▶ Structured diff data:
#####

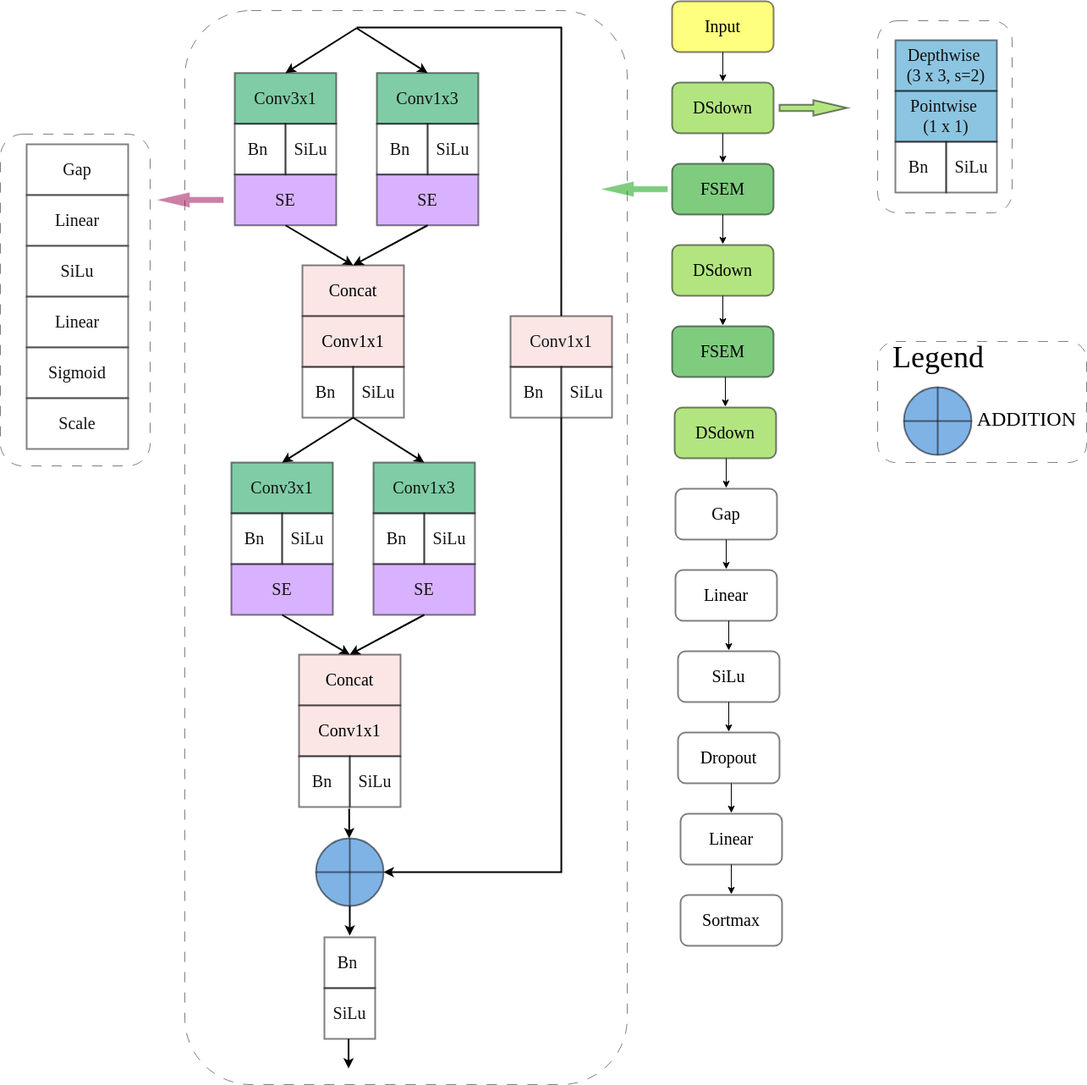
ngh67/LFSE-Net keeps this draw.io diagram as LFSE-Net_architecture.png. Above is the earlier version. Source tidied: cells renumbered, new cells last; positions are measured from the earlier drawing's top-left corner, leaving out a move shared by most shapes.
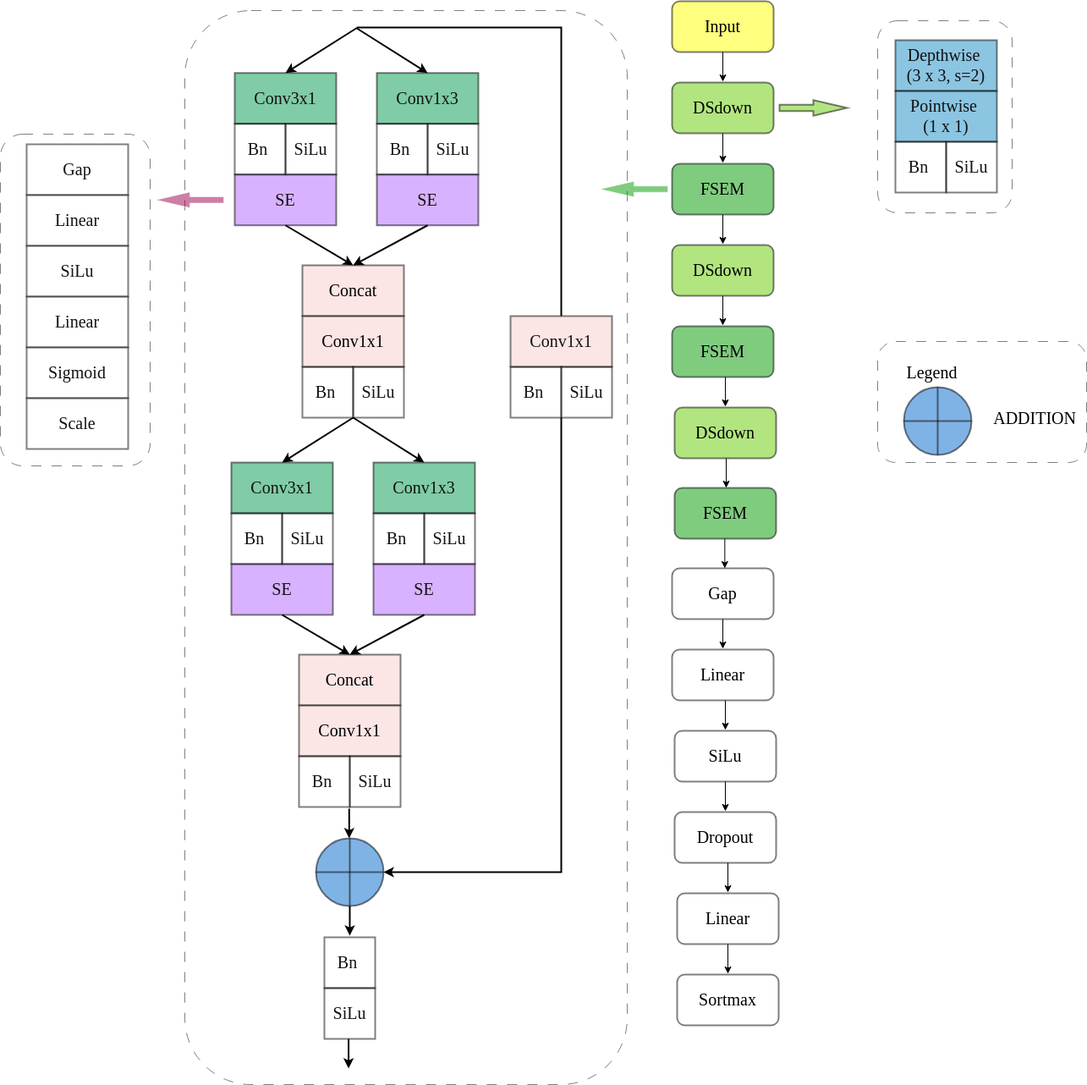
Later version of the same file.

Change to the diagram source:
```diff
@@ -222,52 +222,52 @@
       </mxGeometry>
     </mxCell>
     <mxCell id="62" value="&lt;font style=&quot;font-size: 20px;&quot;&gt;Gap&lt;/font&gt;" style="rounded=1;whiteSpace=wrap;html=1;fillColor=light-dark(#FFFFFF,#FFFFFF);opacity=50;fontColor=light-dark(#000000,#000000);fontFamily=Times New Roman;strokeColor=light-dark(#000000,#000000);strokeWidth=2;" parent="1" vertex="1">
-      <mxGeometry x="798" y="576" width="120" height="60" as="geometry" />
+      <mxGeometry x="794" y="670" width="120" height="60" as="geometry" />
     </mxCell>
     <mxCell id="63" style="endArrow=classic;html=1;rounded=0;fontColor=light-dark(#000000,#000000);strokeColor=light-dark(#000000,#000000);exitX=0.5;exitY=1;exitDx=0;exitDy=0;" parent="1" edge="1">
       <mxGeometry relative="1" as="geometry">
-        <mxPoint x="858" y="636" as="sourcePoint" />
-        <mxPoint x="858" y="671" as="targetPoint" />
+        <mxPoint x="854" y="730" as="sourcePoint" />
+        <mxPoint x="854" y="765" as="targetPoint" />
       </mxGeometry>
     </mxCell>
     <mxCell id="64" value="&lt;font style=&quot;font-size: 20px;&quot;&gt;Linear&lt;/font&gt;" style="rounded=1;whiteSpace=wrap;html=1;fillColor=light-dark(#FFFFFF,#FFFFFF);opacity=50;fontColor=light-dark(#000000,#000000);fontFamily=Times New Roman;strokeColor=light-dark(#000000,#000000);strokeWidth=2;" parent="1" vertex="1">
-      <mxGeometry x="798" y="672" width="120" height="60" as="geometry" />
+      <mxGeometry x="794" y="766" width="120" height="60" as="geometry" />
     </mxCell>
     <mxCell id="65" style="endArrow=classic;html=1;rounded=0;fontColor=light-dark(#000000,#000000);strokeColor=light-dark(#000000,#000000);exitX=0.5;exitY=1;exitDx=0;exitDy=0;" parent="1" edge="1">
       <mxGeometry relative="1" as="geometry">
-        <mxPoint x="861" y="732" as="sourcePoint" />
-        <mxPoint x="861" y="767" as="targetPoint" />
+        <mxPoint x="857" y="826" as="sourcePoint" />
+        <mxPoint x="857" y="861" as="targetPoint" />
       </mxGeometry>
     </mxCell>
     <mxCell id="66" value="&lt;font style=&quot;font-size: 20px;&quot;&gt;SiLu&lt;/font&gt;" style="rounded=1;whiteSpace=wrap;html=1;fillColor=light-dark(#FFFFFF,#FFFFFF);opacity=50;fontColor=light-dark(#000000,#000000);fontFamily=Times New Roman;strokeColor=light-dark(#000000,#000000);strokeWidth=2;" parent="1" vertex="1">
-      <mxGeometry x="801" y="768" width="120" height="60" as="geometry" />
+      <mxGeometry x="797" y="862" width="120" height="60" as="geometry" />
     </mxCell>
     <mxCell id="67" style="endArrow=classic;html=1;rounded=0;fontColor=light-dark(#000000,#000000);strokeColor=light-dark(#000000,#000000);exitX=0.5;exitY=1;exitDx=0;exitDy=0;" parent="1" edge="1">
       <mxGeometry relative="1" as="geometry">
-        <mxPoint x="861" y="828" as="sourcePoint" />
-        <mxPoint x="861" y="863" as="targetPoint" />
+        <mxPoint x="857" y="922" as="sourcePoint" />
+        <mxPoint x="857" y="957" as="targetPoint" />
       </mxGeometry>
     </mxCell>
     <mxCell id="68" value="&lt;font style=&quot;font-size: 20px;&quot;&gt;Dropout&lt;/font&gt;" style="rounded=1;whiteSpace=wrap;html=1;fillColor=light-dark(#FFFFFF,#FFFFFF);opacity=50;fontColor=light-dark(#000000,#000000);fontFamily=Times New Roman;strokeColor=light-dark(#000000,#000000);strokeWidth=2;" parent="1" vertex="1">
-      <mxGeometry x="801" y="864" width="120" height="60" as="geometry" />
+      <mxGeometry x="797" y="958" width="120" height="60" as="geometry" />
     </mxCell>
     <mxCell id="69" style="endArrow=classic;html=1;rounded=0;fontColor=light-dark(#000000,#000000);strokeColor=light-dark(#000000,#000000);exitX=0.5;exitY=1;exitDx=0;exitDy=0;" parent="1" edge="1">
       <mxGeometry relative="1" as="geometry">
-        <mxPoint x="864" y="924" as="sourcePoint" />
-        <mxPoint x="864" y="959" as="targetPoint" />
+        <mxPoint x="860" y="1018" as="sourcePoint" />
+        <mxPoint x="860" y="1053" as="targetPoint" />
       </mxGeometry>
     </mxCell>
     <mxCell id="70" value="&lt;font style=&quot;font-size: 20px;&quot;&gt;Linear&lt;/font&gt;" style="rounded=1;whiteSpace=wrap;html=1;fillColor=light-dark(#FFFFFF,#FFFFFF);opacity=50;fontColor=light-dark(#000000,#000000);fontFamily=Times New Roman;strokeColor=light-dark(#000000,#000000);strokeWidth=2;" parent="1" vertex="1">
-      <mxGeometry x="804" y="960" width="120" height="60" as="geometry" />
+      <mxGeometry x="800" y="1054" width="120" height="60" as="geometry" />
     </mxCell>
     <mxCell id="71" style="endArrow=classic;html=1;rounded=0;fontColor=light-dark(#000000,#000000);strokeColor=light-dark(#000000,#000000);exitX=0.5;exitY=1;exitDx=0;exitDy=0;" parent="1" edge="1">
       <mxGeometry relative="1" as="geometry">
-        <mxPoint x="864" y="1020" as="sourcePoint" />
-        <mxPoint x="864" y="1055" as="targetPoint" />
+        <mxPoint x="860" y="1114" as="sourcePoint" />
+        <mxPoint x="860" y="1149" as="targetPoint" />
       </mxGeometry>
     </mxCell>
     <mxCell id="72" value="&lt;font style=&quot;font-size: 20px;&quot;&gt;Sortmax&lt;/font&gt;" style="rounded=1;whiteSpace=wrap;html=1;fillColor=light-dark(#FFFFFF,#FFFFFF);opacity=50;fontColor=light-dark(#000000,#000000);fontFamily=Times New Roman;strokeColor=light-dark(#000000,#000000);strokeWidth=2;" parent="1" vertex="1">
-      <mxGeometry x="804" y="1056" width="120" height="60" as="geometry" />
+      <mxGeometry x="800" y="1150" width="120" height="60" as="geometry" />
     </mxCell>
     <mxCell id="73" value="&lt;font face=&quot;Times New Roman&quot; style=&quot;font-size: 20px;&quot;&gt;Conv1x1&lt;/font&gt;" style="rounded=0;whiteSpace=wrap;html=1;fillColor=light-dark(#1BA1E2,#F8CECC);fontColor=#ffffff;strokeColor=light-dark(#000000,#000000);opacity=50;strokeWidth=2;" parent="1" vertex="1">
       <mxGeometry x="603" y="372" width="120" height="60" as="geometry" />
@@ -318,14 +318,23 @@
         <mxPoint x="411.6" y="1261" as="targetPoint" />
       </mxGeometry>
     </mxCell>
-    <mxCell id="86" value="&lt;div align=&quot;justify&quot;&gt;&lt;div&gt;&lt;ul&gt;&lt;li&gt;&lt;font style=&quot;color: light-dark(rgb(0, 0, 0), rgb(0, 0, 0)); font-size: 24px;&quot; face=&quot;Times New Roman&quot;&gt;ADDITION&lt;/font&gt;&lt;/li&gt;&lt;/ul&gt;&lt;/div&gt;&lt;/div&gt;" style="rounded=1;whiteSpace=wrap;html=1;strokeColor=none;fillColor=light-dark(#FFFFFF,#FFFFFF);dashed=1;dashPattern=12 12;opacity=50;align=right;" parent="1" vertex="1">
+    <mxCell id="86" value="&lt;div align=&quot;justify&quot;&gt;&lt;div&gt;&lt;ul&gt;&lt;li&gt;&lt;font style=&quot;color: light-dark(rgb(0, 0, 0), rgb(0, 0, 0)); font-size: 20px;&quot; face=&quot;Times New Roman&quot;&gt;ADDITION&lt;/font&gt;&lt;/li&gt;&lt;/ul&gt;&lt;/div&gt;&lt;/div&gt;" style="rounded=1;whiteSpace=wrap;html=1;strokeColor=none;fillColor=light-dark(#FFFFFF,#FFFFFF);dashed=1;dashPattern=12 12;opacity=50;align=right;" parent="1" vertex="1">
       <mxGeometry x="1045" y="445" width="229" height="96" as="geometry" />
     </mxCell>
     <mxCell id="87" style="shape=orEllipse;perimeter=ellipsePerimeter;whiteSpace=wrap;html=1;backgroundOutline=1;fillColor=light-dark(#FFFFFF,#0066CC);strokeColor=light-dark(#000000,#000000);strokeWidth=2;opacity=50;" parent="1" vertex="1">
       <mxGeometry x="1068" y="456" width="80" height="80" as="geometry" />
     </mxCell>
-    <mxCell id="88" value="&lt;font face=&quot;Times New Roman&quot; style=&quot;font-size: 36px;&quot;&gt;&lt;span style=&quot;color: light-dark(rgb(0, 0, 0), rgb(0, 0, 0));&quot;&gt;&lt;font&gt;&lt;span style=&quot;color: light-dark(rgb(0, 0, 0), rgb(0, 0, 0));&quot;&gt;L&lt;/span&gt;egend&lt;/font&gt;&lt;/span&gt;&lt;/font&gt;" style="rounded=1;whiteSpace=wrap;html=1;strokeColor=none;fillColor=light-dark(#FFFFFF,#FFFFFF);opacity=0;" parent="1" vertex="1">
-      <mxGeometry x="1045" y="391" width="128" height="59" as="geometry" />
+    <mxCell id="88" value="&lt;font style=&quot;font-size: 20px;&quot; face=&quot;Times New Roman&quot;&gt;&lt;span style=&quot;color: light-dark(rgb(0, 0, 0), rgb(0, 0, 0));&quot;&gt;&lt;font&gt;&lt;span style=&quot;color: light-dark(rgb(0, 0, 0), rgb(0, 0, 0));&quot;&gt;L&lt;/span&gt;egend&lt;/font&gt;&lt;/span&gt;&lt;/font&gt;" style="rounded=1;whiteSpace=wrap;html=1;strokeColor=none;fillColor=light-dark(#FFFFFF,#FFFFFF);opacity=0;" parent="1" vertex="1">
+      <mxGeometry x="1045" y="404.5" width="113" height="69" as="geometry" />
     </mxCell>
+    <mxCell id="89" value="&lt;font style=&quot;font-size: 20px;&quot;&gt;FSEM&lt;/font&gt;" style="rounded=1;whiteSpace=wrap;html=1;fillColor=light-dark(#FFFFFF,#009900);opacity=50;fontColor=light-dark(#000000,#000000);fontFamily=Times New Roman;strokeColor=light-dark(#000000,#000000);strokeWidth=2;" parent="1" vertex="1">
+      <mxGeometry x="797" y="575" width="120" height="60" as="geometry" />
+    </mxCell>
+    <mxCell id="90" style="endArrow=classic;html=1;rounded=0;fontColor=light-dark(#000000,#000000);strokeColor=light-dark(#000000,#000000);exitX=0.5;exitY=1;exitDx=0;exitDy=0;" parent="1" edge="1">
+      <mxGeometry relative="1" as="geometry">
+        <mxPoint x="856.3" y="635" as="sourcePoint" />
+        <mxPoint x="856.3" y="670" as="targetPoint" />
+      </mxGeometry>
+    </mxCell>
   </root>
 </mxGraphModel>
```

#####

▶ What the task requires: Note each line of the entries that has "sourcePoint" in it, and copy those lines.

▶ Task answer:
-        <mxPoint x="858" y="636" as="sourcePoint" />
+        <mxPoint x="854" y="730" as="sourcePoint" />
-        <mxPoint x="861" y="732" as="sourcePoint" />
+        <mxPoint x="857" y="826" as="sourcePoint" />
-        <mxPoint x="861" y="828" as="sourcePoint" />
+        <mxPoint x="857" y="922" as="sourcePoint" />
-        <mxPoint x="864" y="924" as="sourcePoint" />
+        <mxPoint x="860" y="1018" as="sourcePoint" />
-        <mxPoint x="864" y="1020" as="sourcePoint" />
+        <mxPoint x="860" y="1114" as="sourcePoint" />
+        <mxPoint x="856.3" y="635" as="sourcePoint" />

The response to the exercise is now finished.